◆ Task requirements: From the first line to the last, restate the data exactly, leaving out the images.

[Data entries]

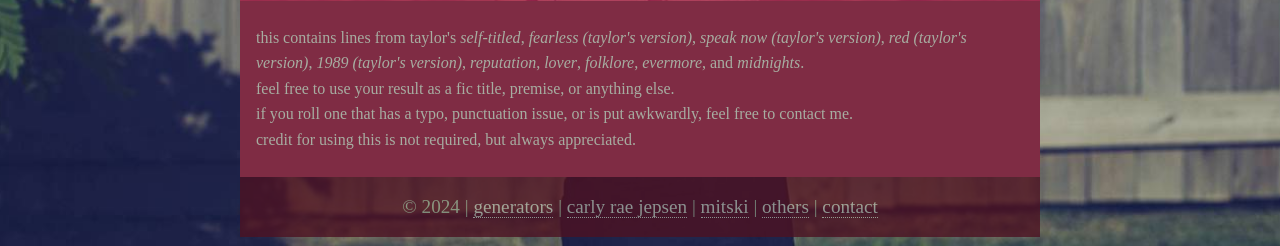
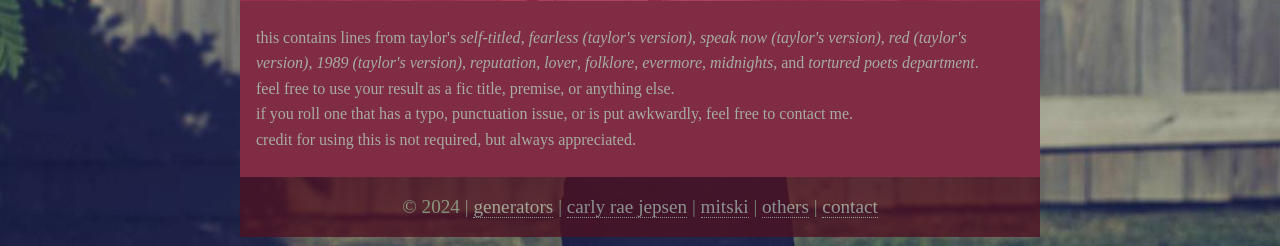
Before and after one commit to aroceu/generators, a PHP site: page /ts/index.php in a window 1280 px wide. Shown: the part 469-715 px from the top of the page. Run offline with PHP 8.4, Linux system fonts and the light colour scheme; some web fonts are replaced.

Commit message:
Added TTPD!

```diff
--- a/ts/index.php
+++ b/ts/index.php
@@ -142,7 +142,7 @@ print($data);
 </div>
 
 <div id="blurb">
-    <p>This contains lines from Taylor's <i>Self-Titled</i>, <i>Fearless (Taylor's Version)</i>, <i>Speak Now (Taylor's Version)</i>, <i>Red (Taylor's Version)</i>, <i>1989 (Taylor's Version)</i>, <i>reputation</i>, <i>Lover</i>, <i>Folklore</i>, <i>Evermore</i>, and <i>Midnights</i>.
+    <p>This contains lines from Taylor's <i>Self-Titled</i>, <i>Fearless (Taylor's Version)</i>, <i>Speak Now (Taylor's Version)</i>, <i>Red (Taylor's Version)</i>, <i>1989 (Taylor's Version)</i>, <i>reputation</i>, <i>Lover</i>, <i>Folklore</i>, <i>Evermore</i>, <i>Midnights</i>, and <i>Tortured Poets Department</i>.
     <br />Feel free to use your result as a fic title, premise, or anything else.
     <br />If you roll one that has a typo, punctuation issue, or is put awkwardly, feel free to contact me.
     <br />Credit for using this is not required, but always appreciated.</p>
```
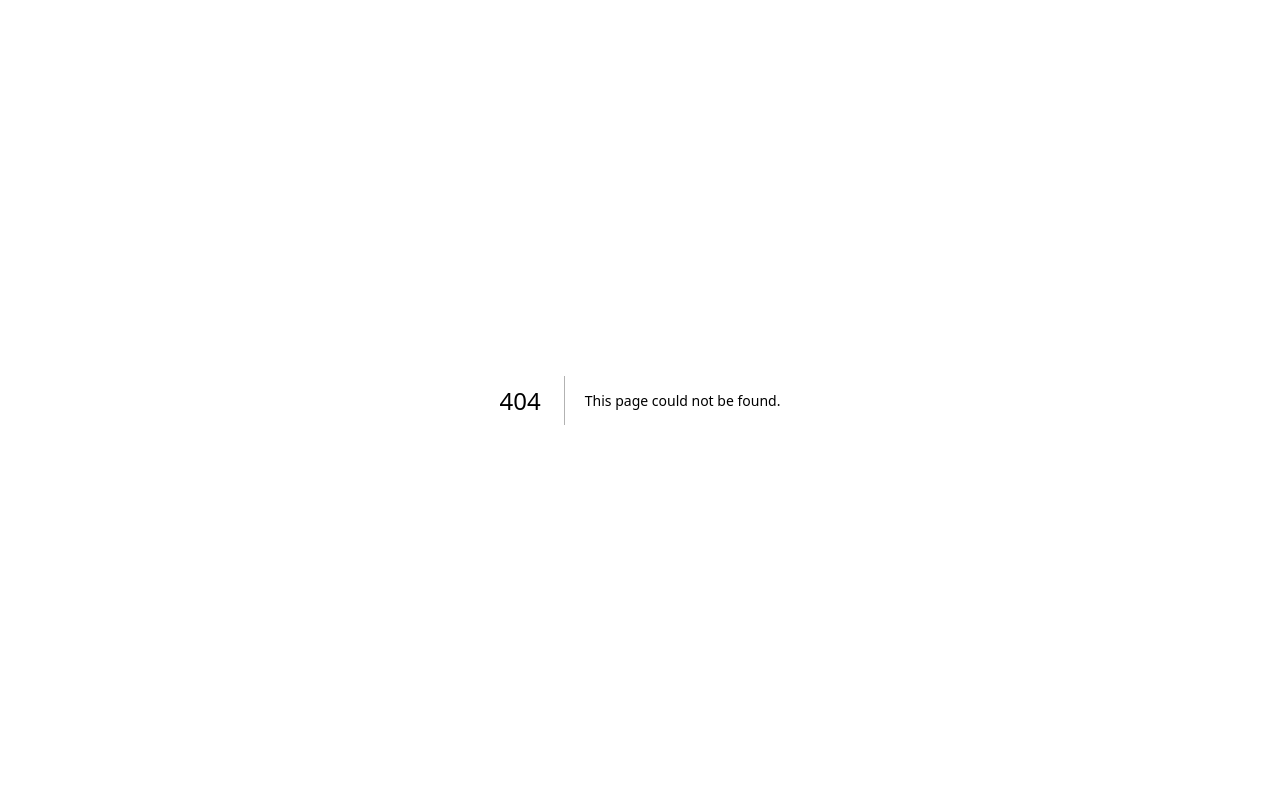
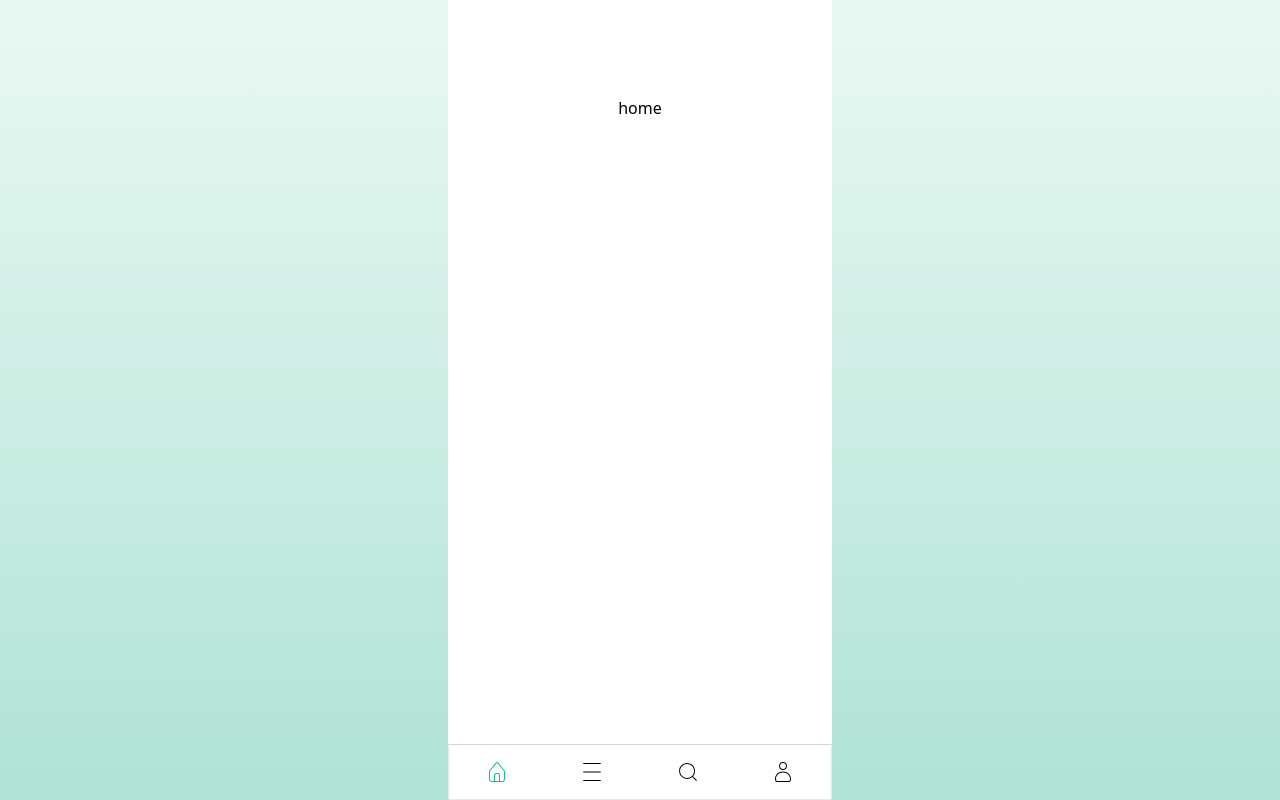
Before and after one commit to goldmayo/asac-marketplace, a Next.js app: page /home in a window 1280 px wide. Before the commit this address had no page. Built offline with nearby package versions, Linux system fonts and the light colour scheme.

Commit message:
feat: main layout(하단바) 구현)

```diff
--- a/package.json
+++ b/package.json
@@ -21,6 +21,7 @@
     "react": "^18",
     "react-dom": "^18",
     "react-hook-form": "^7.48.2",
+    "react-icons": "^4.12.0",
     "tailwind-merge": "^2.0.0",
     "tailwindcss-animate": "^1.0.7",
     "zod": "^3.22.4",
--- /dev/null
+++ b/src/app/(main)/home/page.tsx
@@ -0,0 +1,9 @@
+import React from 'react'
+
+export default function page() {
+  return (
+    <>
+        <div className='flex min-h-screen flex-col items-center justify-between p-24'>home</div>
+    </>
+  )
+}
--- /dev/null
+++ b/src/app/(main)/layout.tsx
@@ -0,0 +1,31 @@
+'use client'
+import { CiSearch,CiMenuBurger,CiHome, CiUser } from "react-icons/ci";
+import Link from 'next/link'
+import { useSelectedLayoutSegment } from "next/navigation";
+
+export default function MainLayout({
+    children,
+  }: {
+    children: React.ReactNode
+  }) {
+    const segment = useSelectedLayoutSegment()
+    return (
+<section className="relative h-screen">
+  {children}
+  <nav className="sticky bottom-0 h-14 bg-white border border-t-gray-300 flex items-center justify-around">
+    <Link className={`text-2xl ${segment === 'home' ? 'text-brand-primary-500' : 'text-black'}`} href={"/home"}>
+        <CiHome></CiHome>
+    </Link>
+    <Link className={`text-2xl ${segment === 'category' ? 'text-brand-primary-500' : 'text-black'}`} href={"/home"}>
+        <CiMenuBurger></CiMenuBurger>
+    </Link>
+    <Link className={`text-2xl ${segment === 'search' ? 'text-brand-primary-500' : 'text-black'}`} href={"/home"}>
+        <CiSearch></CiSearch>
+    </Link>
+    <Link className={`text-2xl ${segment === 'myPage' ? 'text-brand-primary-500' : 'text-black'}`} href={"/home"}>
+        <CiUser></CiUser>
+    </Link>
+  </nav>
+</section>
+    )
+  }
```
Also changed, not shown: 1 other file (tests, documents, lock files or other folders).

◆ Output:
Before and after one commit to aroceu/generators, a PHP site: page /ts/index.php in a window 1280 px wide. Shown: the part 469-715 px from the top of the page. Run offline with PHP 8.4, Linux system fonts and the light colour scheme; some web fonts are replaced.

Commit message:
Added TTPD!

```diff
--- a/ts/index.php
+++ b/ts/index.php
@@ -142,7 +142,7 @@ print($data);
 </div>
 
 <div id="blurb">
-    <p>This contains lines from Taylor's <i>Self-Titled</i>, <i>Fearless (Taylor's Version)</i>, <i>Speak Now (Taylor's Version)</i>, <i>Red (Taylor's Version)</i>, <i>1989 (Taylor's Version)</i>, <i>reputation</i>, <i>Lover</i>, <i>Folklore</i>, <i>Evermore</i>, and <i>Midnights</i>.
+    <p>This contains lines from Taylor's <i>Self-Titled</i>, <i>Fearless (Taylor's Version)</i>, <i>Speak Now (Taylor's Version)</i>, <i>Red (Taylor's Version)</i>, <i>1989 (Taylor's Version)</i>, <i>reputation</i>, <i>Lover</i>, <i>Folklore</i>, <i>Evermore</i>, <i>Midnights</i>, and <i>Tortured Poets Department</i>.
     <br />Feel free to use your result as a fic title, premise, or anything else.
     <br />If you roll one that has a typo, punctuation issue, or is put awkwardly, feel free to contact me.
     <br />Credit for using this is not required, but always appreciated.</p>
```
Before and after one commit to goldmayo/asac-marketplace, a Next.js app: page /home in a window 1280 px wide. Before the commit this address had no page. Built offline with nearby package versions, Linux system fonts and the light colour scheme.

Commit message:
feat: main layout(하단바) 구현)

```diff
--- a/package.json
+++ b/package.json
@@ -21,6 +21,7 @@
     "react": "^18",
     "react-dom": "^18",
     "react-hook-form": "^7.48.2",
+    "react-icons": "^4.12.0",
     "tailwind-merge": "^2.0.0",
     "tailwindcss-animate": "^1.0.7",
     "zod": "^3.22.4",
--- /dev/null
+++ b/src/app/(main)/home/page.tsx
@@ -0,0 +1,9 @@
+import React from 'react'
+
+export default function page() {
+  return (
+    <>
+        <div className='flex min-h-screen flex-col items-center justify-between p-24'>home</div>
+    </>
+  )
+}
--- /dev/null
+++ b/src/app/(main)/layout.tsx
@@ -0,0 +1,31 @@
+'use client'
+import { CiSearch,CiMenuBurger,CiHome, CiUser } from "react-icons/ci";
+import Link from 'next/link'
+import { useSelectedLayoutSegment } from "next/navigation";
+
+export default function MainLayout({
+    children,
+  }: {
+    children: React.ReactNode
+  }) {
+    const segment = useSelectedLayoutSegment()
+    return (
+<section className="relative h-screen">
+  {children}
+  <nav className="sticky bottom-0 h-14 bg-white border border-t-gray-300 flex items-center justify-around">
+    <Link className={`text-2xl ${segment === 'home' ? 'text-brand-primary-500' : 'text-black'}`} href={"/home"}>
+        <CiHome></CiHome>
+    </Link>
+    <Link className={`text-2xl ${segment === 'category' ? 'text-brand-primary-500' : 'text-black'}`} href={"/home"}>
+        <CiMenuBurger></CiMenuBurger>
+    </Link>
+    <Link className={`text-2xl ${segment === 'search' ? 'text-brand-primary-500' : 'text-black'}`} href={"/home"}>
+        <CiSearch></CiSearch>
+    </Link>
+    <Link className={`text-2xl ${segment === 'myPage' ? 'text-brand-primary-500' : 'text-black'}`} href={"/home"}>
+        <CiUser></CiUser>
+    </Link>
+  </nav>
+</section>
+    )
+  }
```
Also changed, not shown: 1 other file (tests, documents, lock files or other folders).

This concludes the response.